Here’s another pet peeve, though not as common as the earlier ones. The culprits are those of you who read in public places such as bookstores, aeroplanes or trains. When your eyes get tired, you want to catch forty winks between pages. Sleeping with the mouth wide open is a reflex action with many of you and is hazardous for two reasons. Firstly, a snoring, gaping mouth is a blow to self-dignity even if you happen to be a beauty queen or a gorgeous hunk. Secondly, flies could easily buzz into your open orifice. The best thing to do under the circumstances is for you to open up our covers and spread us like a tent over your face. Besides providing you with self-dignity and preserving your health from foraging insects, we also shield your eyes from the glare of bright lights. Indeed we exist not just for the sole purpose of enriching the human mind. What is your complaint then, you ask. Well, have you come eyeball-to-eyeball with a garlic chomper or a halitosis sufferer? There’s your answer.

One last gripe and we’re done. When we are new, sometimes our pages tend to stick together. This is especially true for thinner quality grades such as bible paper which is used for printing bibles and dictionaries. To counter the stickiness issue, you guys dab your finger with saliva before turning over the page. This bit of saliva is better than drool which drips out of sleepy heads but be forewarned that our pages can be used to get DNA evidence should you be facing paternity suits or criminal cases. Saliva is a convenient source of DNA and its reliability can be counted on for up to 30 days if stored in cool temperatures. Thumb at your own risk.

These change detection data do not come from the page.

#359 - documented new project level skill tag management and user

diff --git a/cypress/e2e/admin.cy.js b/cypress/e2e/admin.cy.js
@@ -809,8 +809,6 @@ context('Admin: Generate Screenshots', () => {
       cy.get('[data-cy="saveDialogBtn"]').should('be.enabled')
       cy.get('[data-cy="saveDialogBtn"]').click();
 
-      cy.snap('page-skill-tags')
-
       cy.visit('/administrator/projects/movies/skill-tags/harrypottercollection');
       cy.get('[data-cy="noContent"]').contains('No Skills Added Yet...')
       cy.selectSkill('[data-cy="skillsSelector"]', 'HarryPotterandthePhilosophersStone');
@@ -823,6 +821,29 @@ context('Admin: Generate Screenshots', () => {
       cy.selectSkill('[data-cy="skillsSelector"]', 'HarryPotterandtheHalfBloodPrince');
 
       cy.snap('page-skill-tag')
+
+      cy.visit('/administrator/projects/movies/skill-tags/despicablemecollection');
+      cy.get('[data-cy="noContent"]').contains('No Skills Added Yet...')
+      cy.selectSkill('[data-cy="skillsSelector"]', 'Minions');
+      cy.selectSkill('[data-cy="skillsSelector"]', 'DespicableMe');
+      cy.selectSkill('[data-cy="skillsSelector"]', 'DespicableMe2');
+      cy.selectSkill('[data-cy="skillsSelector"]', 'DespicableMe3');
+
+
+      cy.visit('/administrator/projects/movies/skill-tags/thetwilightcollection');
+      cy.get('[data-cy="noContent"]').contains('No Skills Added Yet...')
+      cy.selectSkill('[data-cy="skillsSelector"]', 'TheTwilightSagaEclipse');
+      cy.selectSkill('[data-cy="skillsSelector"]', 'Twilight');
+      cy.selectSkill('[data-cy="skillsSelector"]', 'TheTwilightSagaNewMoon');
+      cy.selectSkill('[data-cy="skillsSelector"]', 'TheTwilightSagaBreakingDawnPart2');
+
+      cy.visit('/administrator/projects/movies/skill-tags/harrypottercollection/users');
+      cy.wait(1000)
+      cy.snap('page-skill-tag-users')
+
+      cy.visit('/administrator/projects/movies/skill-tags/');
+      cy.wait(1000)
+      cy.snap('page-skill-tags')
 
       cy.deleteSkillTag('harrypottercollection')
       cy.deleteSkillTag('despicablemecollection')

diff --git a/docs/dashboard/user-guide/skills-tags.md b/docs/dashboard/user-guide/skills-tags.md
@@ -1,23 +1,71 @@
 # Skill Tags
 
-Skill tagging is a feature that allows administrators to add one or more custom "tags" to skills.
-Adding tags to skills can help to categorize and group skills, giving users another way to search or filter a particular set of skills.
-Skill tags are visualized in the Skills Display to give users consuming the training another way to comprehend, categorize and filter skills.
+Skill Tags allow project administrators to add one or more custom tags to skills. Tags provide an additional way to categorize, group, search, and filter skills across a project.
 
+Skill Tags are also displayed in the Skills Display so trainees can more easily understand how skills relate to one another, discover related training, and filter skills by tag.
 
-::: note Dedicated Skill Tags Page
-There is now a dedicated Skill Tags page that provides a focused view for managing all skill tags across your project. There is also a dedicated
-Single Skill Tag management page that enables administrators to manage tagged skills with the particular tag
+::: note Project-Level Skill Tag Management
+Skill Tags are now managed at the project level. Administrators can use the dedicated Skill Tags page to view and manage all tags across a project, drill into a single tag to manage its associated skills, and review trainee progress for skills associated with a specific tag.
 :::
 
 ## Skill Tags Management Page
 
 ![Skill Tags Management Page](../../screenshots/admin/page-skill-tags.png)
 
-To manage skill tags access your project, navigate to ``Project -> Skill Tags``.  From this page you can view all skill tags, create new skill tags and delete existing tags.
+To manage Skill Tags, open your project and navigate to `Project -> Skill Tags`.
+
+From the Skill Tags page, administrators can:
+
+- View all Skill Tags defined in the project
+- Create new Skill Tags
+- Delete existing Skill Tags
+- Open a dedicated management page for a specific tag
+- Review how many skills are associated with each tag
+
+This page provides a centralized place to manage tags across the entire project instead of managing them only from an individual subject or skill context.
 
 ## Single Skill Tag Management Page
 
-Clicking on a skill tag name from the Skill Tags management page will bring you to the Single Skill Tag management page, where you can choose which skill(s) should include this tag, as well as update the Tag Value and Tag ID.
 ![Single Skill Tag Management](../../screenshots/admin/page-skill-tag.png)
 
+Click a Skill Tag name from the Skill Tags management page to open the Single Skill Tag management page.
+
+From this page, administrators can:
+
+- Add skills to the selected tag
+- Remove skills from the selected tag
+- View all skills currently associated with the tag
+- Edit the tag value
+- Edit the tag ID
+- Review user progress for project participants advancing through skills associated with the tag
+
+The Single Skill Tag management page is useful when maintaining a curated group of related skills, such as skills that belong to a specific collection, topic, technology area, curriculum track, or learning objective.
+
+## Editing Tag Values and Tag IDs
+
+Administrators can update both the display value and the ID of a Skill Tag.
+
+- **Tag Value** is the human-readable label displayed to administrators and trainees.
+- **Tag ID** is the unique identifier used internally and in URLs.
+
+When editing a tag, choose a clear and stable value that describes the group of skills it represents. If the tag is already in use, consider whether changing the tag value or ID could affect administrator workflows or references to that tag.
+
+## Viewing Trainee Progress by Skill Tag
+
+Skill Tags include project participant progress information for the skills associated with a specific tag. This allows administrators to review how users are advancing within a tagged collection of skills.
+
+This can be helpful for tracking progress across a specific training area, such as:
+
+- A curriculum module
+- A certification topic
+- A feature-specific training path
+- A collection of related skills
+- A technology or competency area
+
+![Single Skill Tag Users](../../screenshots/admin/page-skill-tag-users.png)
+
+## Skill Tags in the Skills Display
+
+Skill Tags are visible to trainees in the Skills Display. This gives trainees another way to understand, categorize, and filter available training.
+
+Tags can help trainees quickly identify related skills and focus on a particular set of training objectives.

Though we are faced with all these pet peeves, we still love mankind. It is for you that we exist, not for those detestable silverfish which eat us up.

LYDIA TEH is the best-selling author of Honk! If You’re Malaysian and Life’s Like That

Reproduced from the July-September 2008 issue of Quill


Anonymous Anonymous said...

I enjoyed the article! Thanks.

Wednesday, July 09, 2008 4:51:00 AM  

Post a Comment

<< Home